Methods: The PedsQL was administered to 159 children with newly diagnosed CD and their parents at either the time of diagnostic esophagogastroduodenoscopy or before their initial dietitian appointment for gluten-free diet teaching. Mean parent-report and self-report PedsQL summary and subscale scores were calculated, then compared to published means from a sample of healthy children and a sample of children with nonceliac GI symptoms using 1-sample t tests.

Results: Compared to the healthy children, those with newly diagnosed CD had lower Total Scores, Physical Health, Psychosocial Health, Emotional Functioning, and School Functioning on parent report (P < 0.008) with similar findings on self-report. Within the CD sample, clinically significant scores were found in 55.9% for School Functioning, 62.7% for Physical Health, 54.4% for Emotional Functioning, 43.7% for Social Functioning, and 49% for Total Score.
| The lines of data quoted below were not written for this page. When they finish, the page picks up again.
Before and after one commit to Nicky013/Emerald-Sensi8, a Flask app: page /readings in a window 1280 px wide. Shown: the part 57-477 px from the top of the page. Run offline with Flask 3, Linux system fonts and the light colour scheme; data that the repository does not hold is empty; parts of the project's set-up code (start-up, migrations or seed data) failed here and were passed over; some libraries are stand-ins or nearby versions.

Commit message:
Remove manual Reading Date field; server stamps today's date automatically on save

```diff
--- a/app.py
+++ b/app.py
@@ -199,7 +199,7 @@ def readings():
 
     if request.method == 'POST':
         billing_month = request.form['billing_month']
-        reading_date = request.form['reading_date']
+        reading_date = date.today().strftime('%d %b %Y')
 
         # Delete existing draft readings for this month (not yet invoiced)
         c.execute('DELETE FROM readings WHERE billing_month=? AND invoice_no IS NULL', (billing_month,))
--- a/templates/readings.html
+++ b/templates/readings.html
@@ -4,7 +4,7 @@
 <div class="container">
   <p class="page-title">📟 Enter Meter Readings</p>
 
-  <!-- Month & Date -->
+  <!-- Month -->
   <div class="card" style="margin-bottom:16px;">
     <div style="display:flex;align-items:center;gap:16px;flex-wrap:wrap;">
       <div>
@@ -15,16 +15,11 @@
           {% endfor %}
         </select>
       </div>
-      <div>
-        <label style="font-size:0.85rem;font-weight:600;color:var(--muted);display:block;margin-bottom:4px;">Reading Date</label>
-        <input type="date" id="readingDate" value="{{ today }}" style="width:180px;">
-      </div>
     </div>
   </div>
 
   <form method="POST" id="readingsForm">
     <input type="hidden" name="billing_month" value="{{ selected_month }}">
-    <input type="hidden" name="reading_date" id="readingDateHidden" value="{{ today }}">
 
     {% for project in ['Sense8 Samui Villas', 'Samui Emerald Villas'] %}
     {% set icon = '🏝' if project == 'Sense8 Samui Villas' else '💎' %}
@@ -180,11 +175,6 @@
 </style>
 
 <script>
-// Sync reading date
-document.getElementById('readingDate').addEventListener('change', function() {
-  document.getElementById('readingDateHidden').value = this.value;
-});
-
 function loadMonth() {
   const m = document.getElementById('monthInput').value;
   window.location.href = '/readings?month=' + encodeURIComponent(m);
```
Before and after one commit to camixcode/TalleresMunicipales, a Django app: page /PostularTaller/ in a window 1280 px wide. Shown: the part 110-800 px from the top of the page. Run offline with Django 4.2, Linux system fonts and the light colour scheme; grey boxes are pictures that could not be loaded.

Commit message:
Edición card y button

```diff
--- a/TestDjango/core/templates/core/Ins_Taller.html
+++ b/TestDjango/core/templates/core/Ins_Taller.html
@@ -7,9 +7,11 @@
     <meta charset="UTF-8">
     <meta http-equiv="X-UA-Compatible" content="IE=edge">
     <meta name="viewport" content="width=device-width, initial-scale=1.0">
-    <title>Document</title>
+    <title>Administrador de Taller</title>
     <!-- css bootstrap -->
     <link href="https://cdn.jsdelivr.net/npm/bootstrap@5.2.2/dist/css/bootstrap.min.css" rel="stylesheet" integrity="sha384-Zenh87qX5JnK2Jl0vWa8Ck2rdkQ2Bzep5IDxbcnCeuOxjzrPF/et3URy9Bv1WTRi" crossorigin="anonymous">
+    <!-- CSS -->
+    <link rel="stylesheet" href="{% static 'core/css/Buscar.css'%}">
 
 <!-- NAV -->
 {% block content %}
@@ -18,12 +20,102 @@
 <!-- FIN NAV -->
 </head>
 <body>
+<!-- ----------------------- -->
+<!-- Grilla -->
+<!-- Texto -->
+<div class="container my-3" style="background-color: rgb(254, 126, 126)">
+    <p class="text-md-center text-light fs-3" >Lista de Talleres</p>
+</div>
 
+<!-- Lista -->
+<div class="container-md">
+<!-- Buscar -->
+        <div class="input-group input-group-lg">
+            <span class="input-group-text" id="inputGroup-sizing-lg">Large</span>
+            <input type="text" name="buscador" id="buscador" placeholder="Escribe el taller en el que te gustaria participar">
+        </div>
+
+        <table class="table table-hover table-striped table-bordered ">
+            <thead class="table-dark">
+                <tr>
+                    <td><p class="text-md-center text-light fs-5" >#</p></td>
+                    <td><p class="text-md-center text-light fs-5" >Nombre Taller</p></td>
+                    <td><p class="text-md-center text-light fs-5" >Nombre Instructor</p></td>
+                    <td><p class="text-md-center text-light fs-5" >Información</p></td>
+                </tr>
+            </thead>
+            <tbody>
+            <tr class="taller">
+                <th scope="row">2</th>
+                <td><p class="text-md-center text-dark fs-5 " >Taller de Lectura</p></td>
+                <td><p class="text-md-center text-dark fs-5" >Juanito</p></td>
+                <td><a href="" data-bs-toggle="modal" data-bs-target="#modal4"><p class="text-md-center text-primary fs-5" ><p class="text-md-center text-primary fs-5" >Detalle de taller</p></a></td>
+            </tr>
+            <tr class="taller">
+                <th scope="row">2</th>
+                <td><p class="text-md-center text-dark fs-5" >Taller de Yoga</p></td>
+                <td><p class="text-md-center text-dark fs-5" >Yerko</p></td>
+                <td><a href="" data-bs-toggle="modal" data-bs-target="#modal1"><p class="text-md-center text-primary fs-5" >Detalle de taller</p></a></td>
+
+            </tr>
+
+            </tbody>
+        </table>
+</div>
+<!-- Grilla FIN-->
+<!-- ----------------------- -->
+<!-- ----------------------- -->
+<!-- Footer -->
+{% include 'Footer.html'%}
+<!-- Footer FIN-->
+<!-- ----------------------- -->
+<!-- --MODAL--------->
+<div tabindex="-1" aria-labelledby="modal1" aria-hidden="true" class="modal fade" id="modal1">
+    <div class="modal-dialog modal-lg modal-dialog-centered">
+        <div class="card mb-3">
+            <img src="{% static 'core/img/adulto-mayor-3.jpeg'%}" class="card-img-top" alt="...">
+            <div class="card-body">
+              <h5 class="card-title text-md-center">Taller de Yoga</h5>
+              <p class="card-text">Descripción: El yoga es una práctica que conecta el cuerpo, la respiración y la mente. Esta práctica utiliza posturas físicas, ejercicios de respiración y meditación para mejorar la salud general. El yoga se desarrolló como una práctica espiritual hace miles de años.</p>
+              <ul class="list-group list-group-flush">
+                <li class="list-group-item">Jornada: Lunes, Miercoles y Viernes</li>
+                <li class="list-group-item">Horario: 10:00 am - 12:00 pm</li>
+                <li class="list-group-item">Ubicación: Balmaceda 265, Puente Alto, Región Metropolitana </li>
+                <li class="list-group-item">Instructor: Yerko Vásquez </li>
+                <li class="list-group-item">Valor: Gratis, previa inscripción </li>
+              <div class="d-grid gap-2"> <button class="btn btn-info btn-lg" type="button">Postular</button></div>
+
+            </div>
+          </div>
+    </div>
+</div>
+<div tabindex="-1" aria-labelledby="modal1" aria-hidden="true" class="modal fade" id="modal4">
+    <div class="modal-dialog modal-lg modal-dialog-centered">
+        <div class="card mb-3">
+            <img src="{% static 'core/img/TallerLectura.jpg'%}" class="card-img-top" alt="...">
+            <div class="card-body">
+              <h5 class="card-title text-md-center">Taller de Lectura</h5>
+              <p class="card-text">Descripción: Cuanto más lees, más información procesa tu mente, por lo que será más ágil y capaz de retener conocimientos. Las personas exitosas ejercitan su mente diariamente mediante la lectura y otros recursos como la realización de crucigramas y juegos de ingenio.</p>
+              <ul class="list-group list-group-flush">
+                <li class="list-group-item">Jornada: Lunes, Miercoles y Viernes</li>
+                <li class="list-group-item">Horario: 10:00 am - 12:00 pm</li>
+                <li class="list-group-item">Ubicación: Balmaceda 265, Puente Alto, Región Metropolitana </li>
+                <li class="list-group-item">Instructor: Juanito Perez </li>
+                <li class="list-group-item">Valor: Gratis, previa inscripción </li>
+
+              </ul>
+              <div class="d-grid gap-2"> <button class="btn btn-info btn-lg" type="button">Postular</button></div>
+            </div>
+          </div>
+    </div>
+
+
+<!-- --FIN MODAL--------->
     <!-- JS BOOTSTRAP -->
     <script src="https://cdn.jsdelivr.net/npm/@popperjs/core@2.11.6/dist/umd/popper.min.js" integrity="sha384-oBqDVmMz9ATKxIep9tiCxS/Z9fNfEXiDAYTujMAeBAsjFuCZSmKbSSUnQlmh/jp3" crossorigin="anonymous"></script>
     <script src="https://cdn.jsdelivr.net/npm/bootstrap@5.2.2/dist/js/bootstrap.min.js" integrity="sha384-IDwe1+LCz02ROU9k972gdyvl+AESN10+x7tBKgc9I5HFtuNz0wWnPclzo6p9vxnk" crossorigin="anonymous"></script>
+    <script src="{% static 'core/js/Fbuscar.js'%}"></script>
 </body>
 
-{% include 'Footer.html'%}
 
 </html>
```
Conclusions: Children and adolescents with newly diagnosed CD had lower HRQOL than healthy children and similar HRQOL to that of patients with nonceliac GI conditions. Patients with deficits in domains such as school or emotional functioning may benefit from early interventions including a Section 504 plan or meeting with a psychologist or social worker.

*Department of Gastroenterology, Hepatology, and Nutrition

Department of Pediatric Psychology and Neuropsychology, Nationwide Children's Hospital, Columbus, OH.

Gastroenterology, Hepatology and Nutrition Section, Children's Hospital Colorado, Aurora, CO.

Address correspondence and reprint requests to Mary H. Shull, MD, Children's Hospital Colorado, 13123 East 16th Ave, Box 290, Anschutz Medical Campus, Aurora, CO 80045 (e-mail:

Received 20 July, 2018

Accepted 28 May, 2019

Supplemental digital content is available for this article. Direct URL citations appear in the printed text, and links to the digital files are provided in the HTML text of this article on the journal's Web site (

We appreciate funding for this project from a Nationwide Children's Hospital Research Institute Intramural Grant and The Gluten-Free Gang, a local celiac disease support group, through the Nationwide Children's Hospital Foundation.

The authors report no conflicts of interest.

© 2019 by European Society for Pediatric Gastroenterology, Hepatology, and Nutrition and North American Society for Pediatric Gastroenterology,